Background: In UK there are over 10,000 registered domiciliary social care providers serving almost one million clients. Yet little information is available on older care recipients, and we lack a systematic approach to sharing data as people access different services. Our work in the DACHA study has uncovered the vast range of data being captured by care home providers for their own use. Building on DACHA, this study will generate baseline evidence on data collection and sharing practices in homecare. It will shed light on the (unique) challenges of data collection, and the feasibility and implementing a minimum dataset (MDS) in this context
Objectives: The study aims to establish the extent and content of client data collection by home care providers in England, including purpose and data sharing practices (what, how & why) and explore views on acceptability, challenges and resources required to implement a minimum dataset within a home care context

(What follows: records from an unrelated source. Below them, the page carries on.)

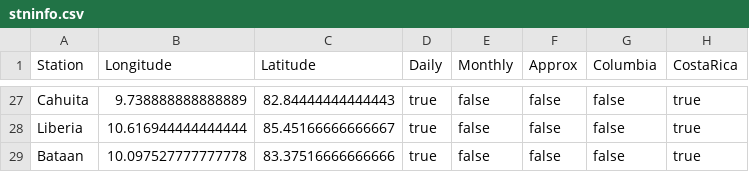
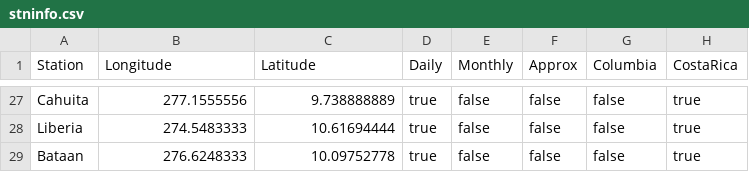
Before and after one commit to natgeo-wong/ConvectionIsotopes, a CSV file: src/stninfo.csv, drawn as a sheet; only a part is shown, gaps mark what is left out; the diff covers the shown part only; the diff names each change by its address in the sheet, - before the commit and + after, or states it on an @@ line.

```diff
--- a/src/stninfo.csv
+++ b/src/stninfo.csv
-B27 (Longitude): 9.738888888888889
+B27 (Longitude): 277.1555556
-C27 (Latitude): 82.84444444444443
+C27 (Latitude): 9.738888889
-B28 (Longitude): 10.616944444444444
+B28 (Longitude): 274.5483333
-C28 (Latitude): 85.45166666666667
+C28 (Latitude): 10.61694444
-B29 (Longitude): 10.097527777777778
+B29 (Longitude): 276.6248333
-C29 (Latitude): 83.37516666666666
+C29 (Latitude): 10.09752778
```
Also changed, not shown: 31 edited cells elsewhere in this file, 1 other file.
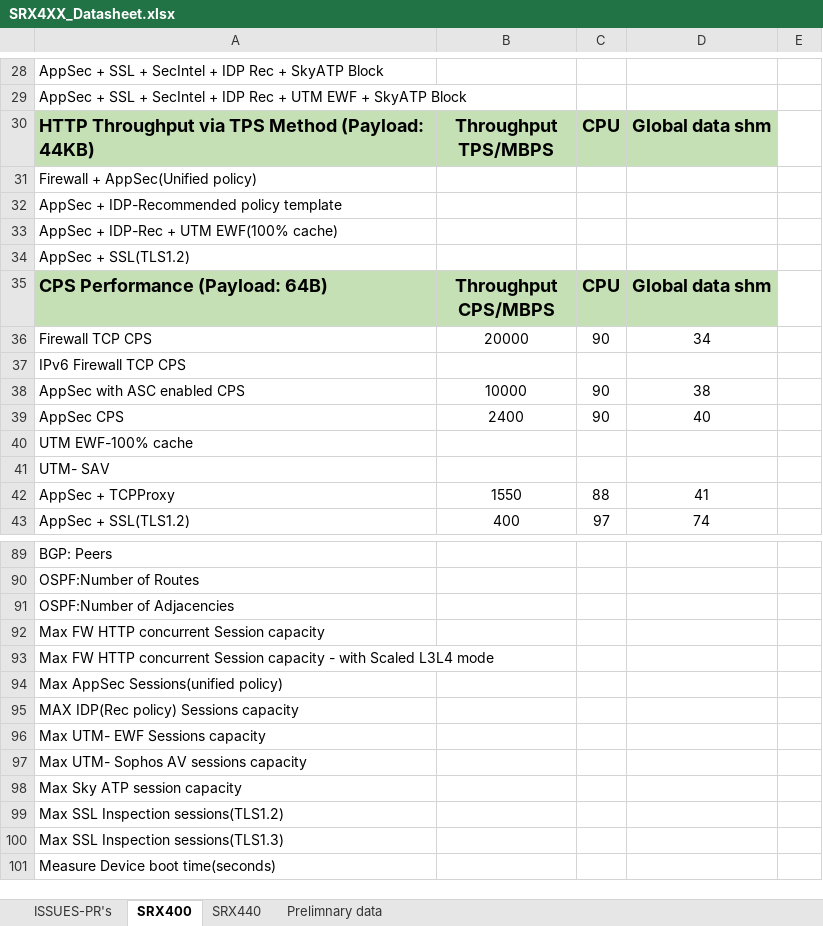
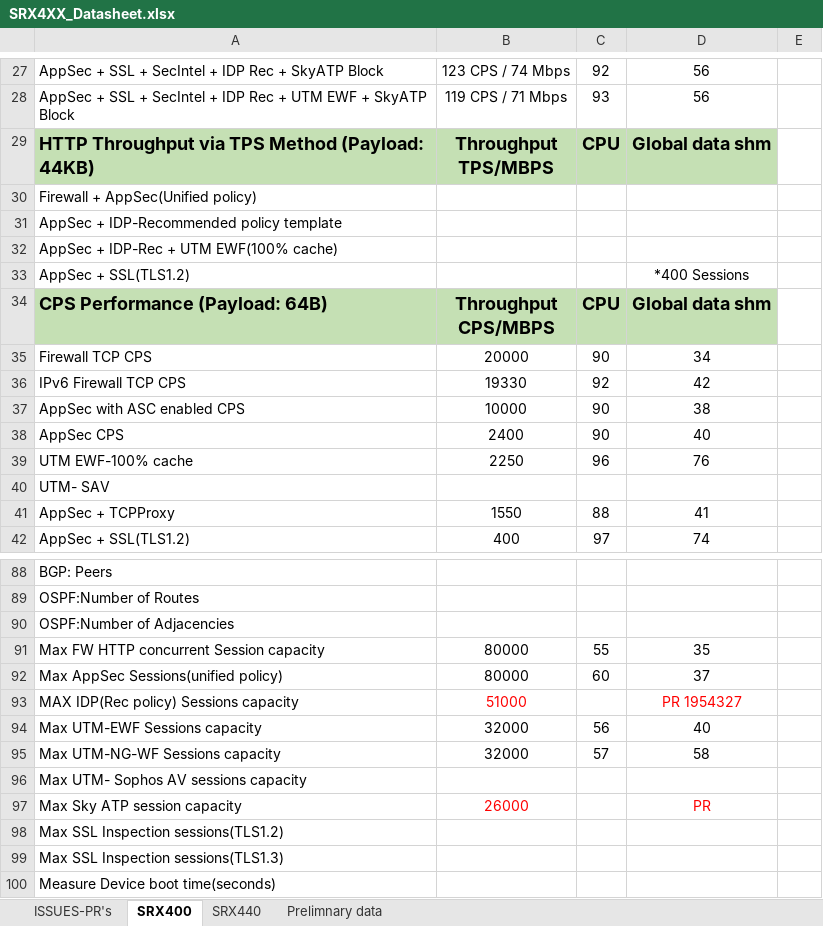
Before and after one commit to shiv4n9/panther-sanity, an Excel workbook: public/data/SRX4XX_Datasheet.xlsx, sheet SRX400, drawn as a sheet; only a part is shown, gaps mark what is left out; values as stored, in another font and other column widths than the file's, no borders; removed rows and columns are numbered as before the commit, all else as after; the diff covers the shown part only; the diff names each change by its address in the sheet, - before the commit and + after, or states it on an @@ line.

```diff
--- a/public/data/SRX4XX_Datasheet.xlsx (sheet SRX400)
+++ b/public/data/SRX4XX_Datasheet.xlsx (sheet SRX400)
-B27: (empty)
+B27: 123 CPS / 74 Mbps
-C27: (empty)
+C27: 92
-D27:D28: (empty)
+D27:D28: 56
-B28: (empty)
+B28: 119 CPS / 71 Mbps
-C28: (empty)
+C28: 93
-D33: (empty)
+D33: *400 Sessions
-B36: (empty)
+B36: 19330
-C36: (empty)
+C36: 92
-D36: (empty)
+D36: 42
-B39: (empty)
+B39: 2250
-C39: (empty)
+C39: 96
-D39: (empty)
+D39: 76
-B91: (empty)
+B91: 80000
-C91: (empty)
+C91: 55
-D91: (empty)
+D91: 35
-row 93: Max FW HTTP concurrent Session capacity - with Scaled L3L4 mode
-B92: (empty)
+B92: 80000
-C92: (empty)
+C92: 60
-D92: (empty)
+D92: 37
-B93: (empty)
+B93: 51000
-D93: (empty)
+D93: PR 1954327
-row 96: Max UTM- EWF Sessions capacity
+row 94: Max UTM-EWF Sessions capacity | 32000 | 56 | 40
+row 95: Max UTM-NG-WF Sessions capacity | 32000 | 57 | 58
-B97: (empty)
+B97: 26000
-D97: (empty)
+D97: PR
```
Also changed, not shown: 1 added row, 2 removed rows and 31 edited cells elsewhere in this sheet, sheet SRX440.
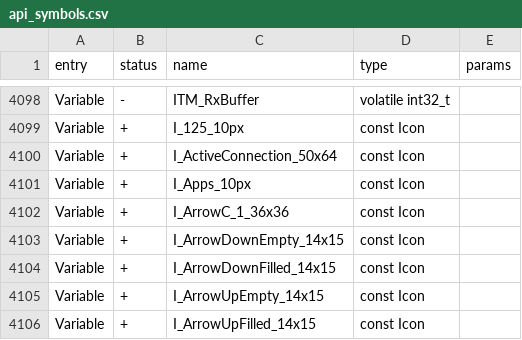
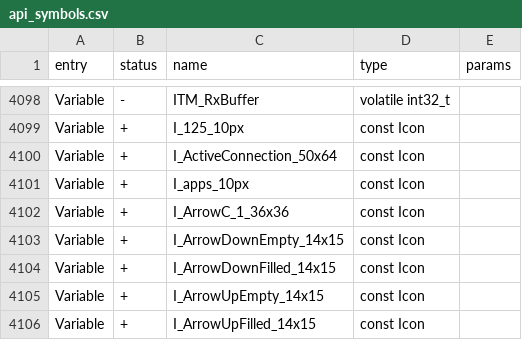
Before and after one commit to DarkFlippers/unleashed-firmware, a CSV file: firmware/targets/f7/api_symbols.csv, drawn as a sheet; only a part is shown, gaps mark what is left out.

Commit message:
fix tab name and add new icon
icon by @Svaarich

```diff
--- a/firmware/targets/f7/api_symbols.csv
+++ b/firmware/targets/f7/api_symbols.csv
@@ -4100,3 +4100,3 @@ Variable,+,I_125_10px,const Icon,
 Variable,+,I_ActiveConnection_50x64,const Icon,
-Variable,+,I_Apps_10px,const Icon,
+Variable,+,I_apps_10px,const Icon,
 Variable,+,I_ArrowC_1_36x36,const Icon,
```
Also changed, not shown: 2 other files.
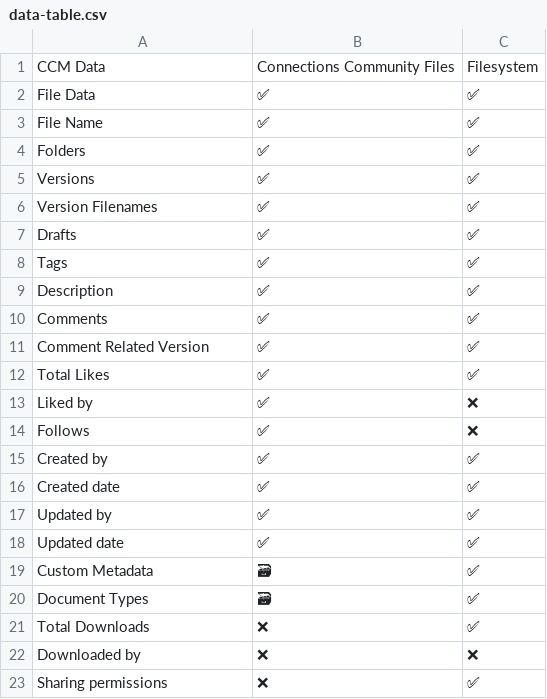
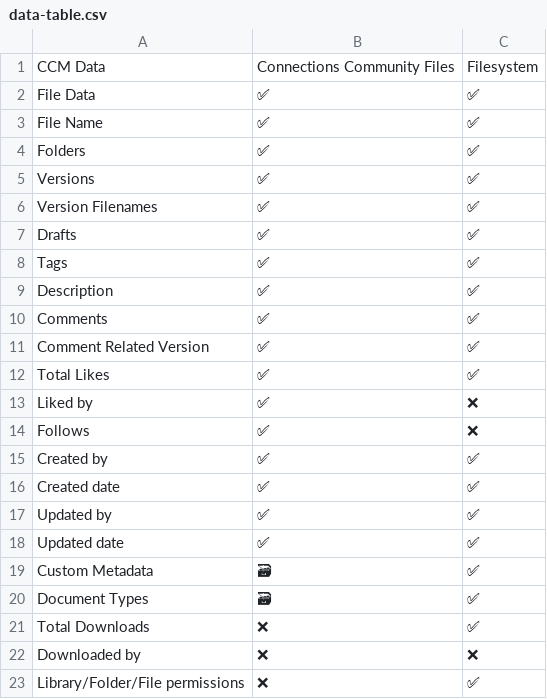
Before and after one commit to isw-kudos/huddo-docs, a CSV file: docs/ccm-migrator/data-table.csv, drawn as a sheet.

Commit message:
ccm data rename sharing to Library/Folder/File

```diff
--- a/docs/ccm-migrator/data-table.csv
+++ b/docs/ccm-migrator/data-table.csv
@@ -22,2 +22,2 @@ Total Downloads,❌,✅
 Downloaded by,❌,❌
-Sharing permissions,❌,✅
+Library/Folder/File permissions,❌,✅
```
Also changed, not shown: 1 other file.
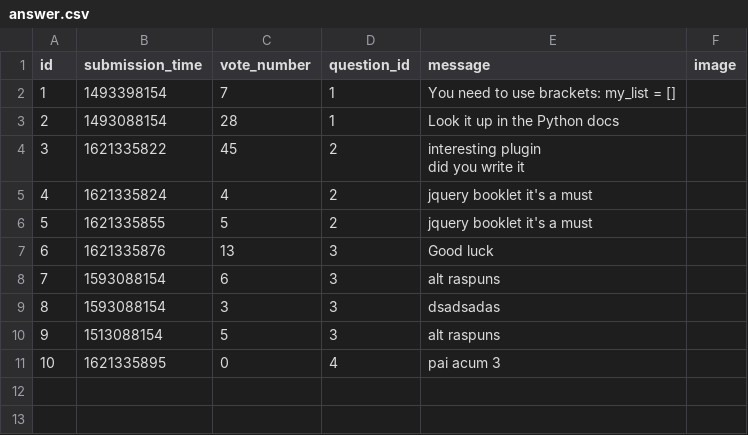
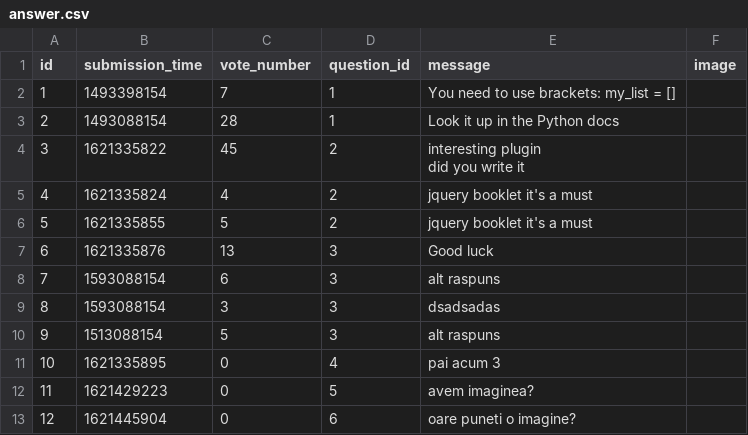
Before and after one commit to vladghinea/Yolp, a CSV file: sample_data/answer.csv, drawn as a sheet.

```diff
--- a/sample_data/answer.csv
+++ b/sample_data/answer.csv
@@ -12 +12,3 @@ did you write it",
 10,1621335895,0,4,pai acum 3,
+11,1621429223,0,5,avem imaginea?,
+12,1621445904,0,6,oare puneti o imagine?,
```
Also changed, not shown: sample_data/question.csv, 11 other files.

Methods: There are three strands to this study:
1. Working with the National Care Forum and Home Care Association we are conducting online consultations with stakeholders (commissioners, service owners/managers, regulators, relevant health services) to establish if/how they use data, key priorities and gaps.
2. A survey is being developed to understand the scope of data collection/utilisation in home care, to establish areas of commonality between social care settings and measures that are home care specific.
3. Qualitative interviews with staff and clients of home care providers, commissioning organisations and national leads will explore the feasibility, acceptability and resources needed to plan and implement minimum dataset collection in home care.
A synthesis of the online consultations and initial findings from the survey will be presented and implications discussed.
Conclusions: This presentation will begin to explore the possibility of identifying a core component of data that, once collected in home care, could inform the care of older people as they transition across health and social care settings. This has potential to support and complement the integration and digitalisation agenda in UK health and social care and enhance older people's care.